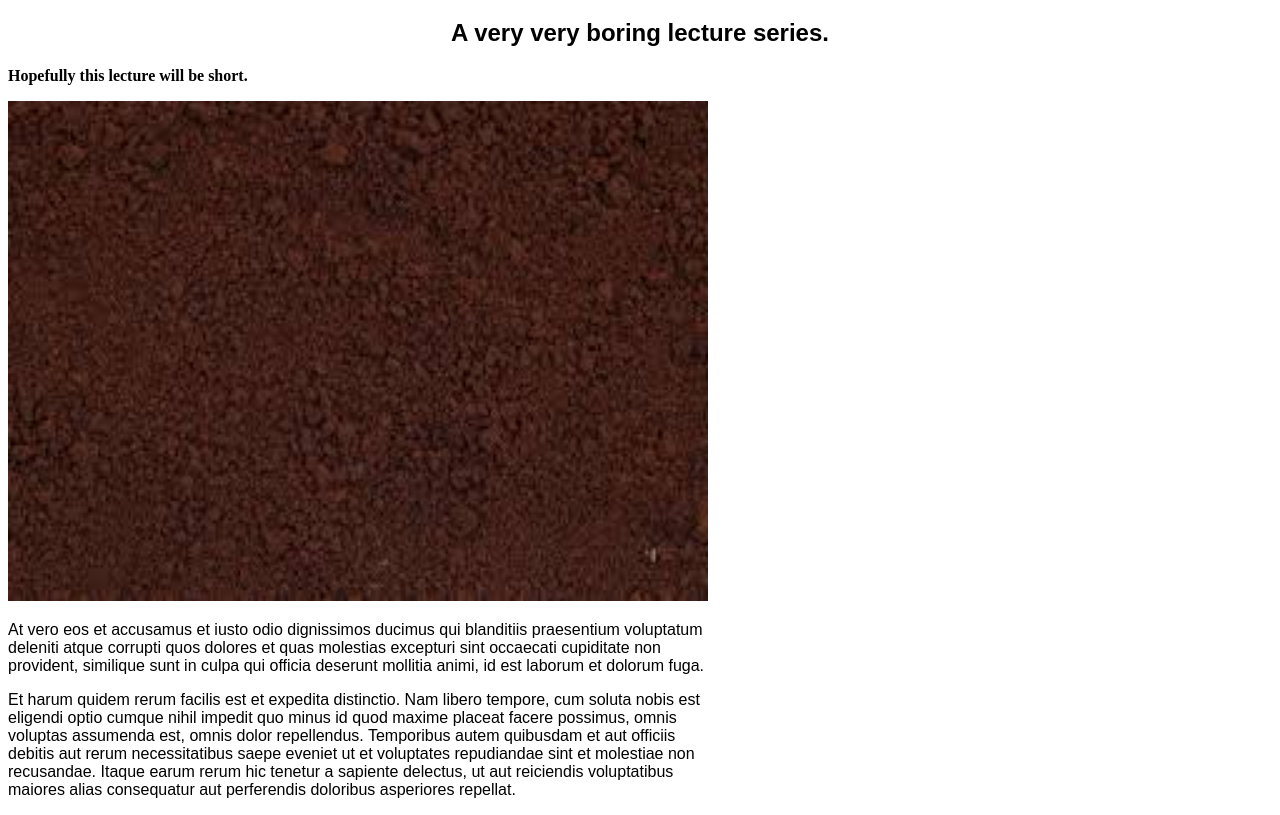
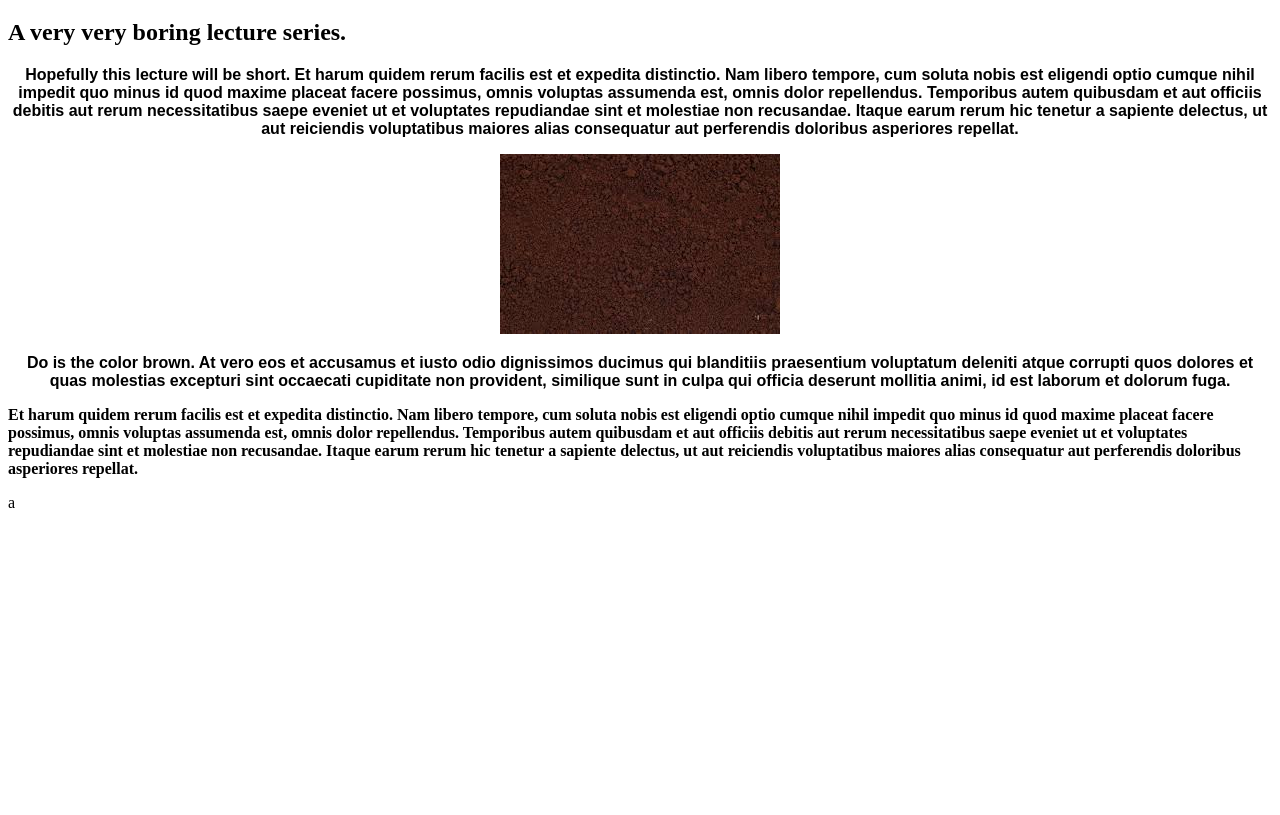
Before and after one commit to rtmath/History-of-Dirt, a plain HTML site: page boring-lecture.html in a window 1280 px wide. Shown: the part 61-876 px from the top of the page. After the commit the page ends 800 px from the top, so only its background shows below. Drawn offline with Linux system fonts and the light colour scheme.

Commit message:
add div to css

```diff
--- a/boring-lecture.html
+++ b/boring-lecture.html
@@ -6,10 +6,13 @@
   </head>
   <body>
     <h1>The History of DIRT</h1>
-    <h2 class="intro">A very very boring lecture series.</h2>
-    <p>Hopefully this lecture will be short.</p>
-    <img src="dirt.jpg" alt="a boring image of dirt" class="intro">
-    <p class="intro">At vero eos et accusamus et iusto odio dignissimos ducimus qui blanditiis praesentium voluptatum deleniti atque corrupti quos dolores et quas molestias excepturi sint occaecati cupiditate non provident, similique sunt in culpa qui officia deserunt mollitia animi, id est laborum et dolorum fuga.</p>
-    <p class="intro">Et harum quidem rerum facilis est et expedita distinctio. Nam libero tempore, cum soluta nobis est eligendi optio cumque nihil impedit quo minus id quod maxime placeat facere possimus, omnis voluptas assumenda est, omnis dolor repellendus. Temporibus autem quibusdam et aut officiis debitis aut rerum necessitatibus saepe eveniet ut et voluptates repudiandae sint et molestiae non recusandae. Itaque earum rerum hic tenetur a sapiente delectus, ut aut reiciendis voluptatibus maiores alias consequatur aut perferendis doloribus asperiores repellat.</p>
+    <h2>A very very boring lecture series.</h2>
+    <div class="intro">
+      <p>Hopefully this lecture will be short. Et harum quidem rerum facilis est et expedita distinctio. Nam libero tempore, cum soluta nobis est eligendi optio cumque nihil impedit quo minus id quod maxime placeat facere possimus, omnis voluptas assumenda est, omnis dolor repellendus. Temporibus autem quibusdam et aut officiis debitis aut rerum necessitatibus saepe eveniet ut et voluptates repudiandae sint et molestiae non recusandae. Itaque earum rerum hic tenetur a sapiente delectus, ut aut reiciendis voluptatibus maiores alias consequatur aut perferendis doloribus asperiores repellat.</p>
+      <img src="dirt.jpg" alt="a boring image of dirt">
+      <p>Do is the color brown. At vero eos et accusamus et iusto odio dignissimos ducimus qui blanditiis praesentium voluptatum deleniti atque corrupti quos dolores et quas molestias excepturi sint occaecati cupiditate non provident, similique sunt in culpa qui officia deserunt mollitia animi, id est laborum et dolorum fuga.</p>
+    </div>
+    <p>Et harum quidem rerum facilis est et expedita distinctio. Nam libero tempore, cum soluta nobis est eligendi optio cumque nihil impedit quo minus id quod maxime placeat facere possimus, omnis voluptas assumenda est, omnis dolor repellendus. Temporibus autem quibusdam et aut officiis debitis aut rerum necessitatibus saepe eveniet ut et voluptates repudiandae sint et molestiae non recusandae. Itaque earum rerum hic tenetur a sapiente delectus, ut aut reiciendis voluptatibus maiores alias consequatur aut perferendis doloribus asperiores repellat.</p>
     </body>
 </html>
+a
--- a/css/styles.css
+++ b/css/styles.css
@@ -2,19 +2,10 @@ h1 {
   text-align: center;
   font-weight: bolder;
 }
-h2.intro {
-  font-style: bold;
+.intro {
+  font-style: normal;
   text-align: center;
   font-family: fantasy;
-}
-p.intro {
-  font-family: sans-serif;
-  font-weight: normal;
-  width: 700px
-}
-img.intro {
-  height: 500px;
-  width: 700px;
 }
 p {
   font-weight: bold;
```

TASK STATEMENT =
Would you give the number of lines in this listing that include "blanditiis"? Only the number, please.

THE COMPLETED TASK =
2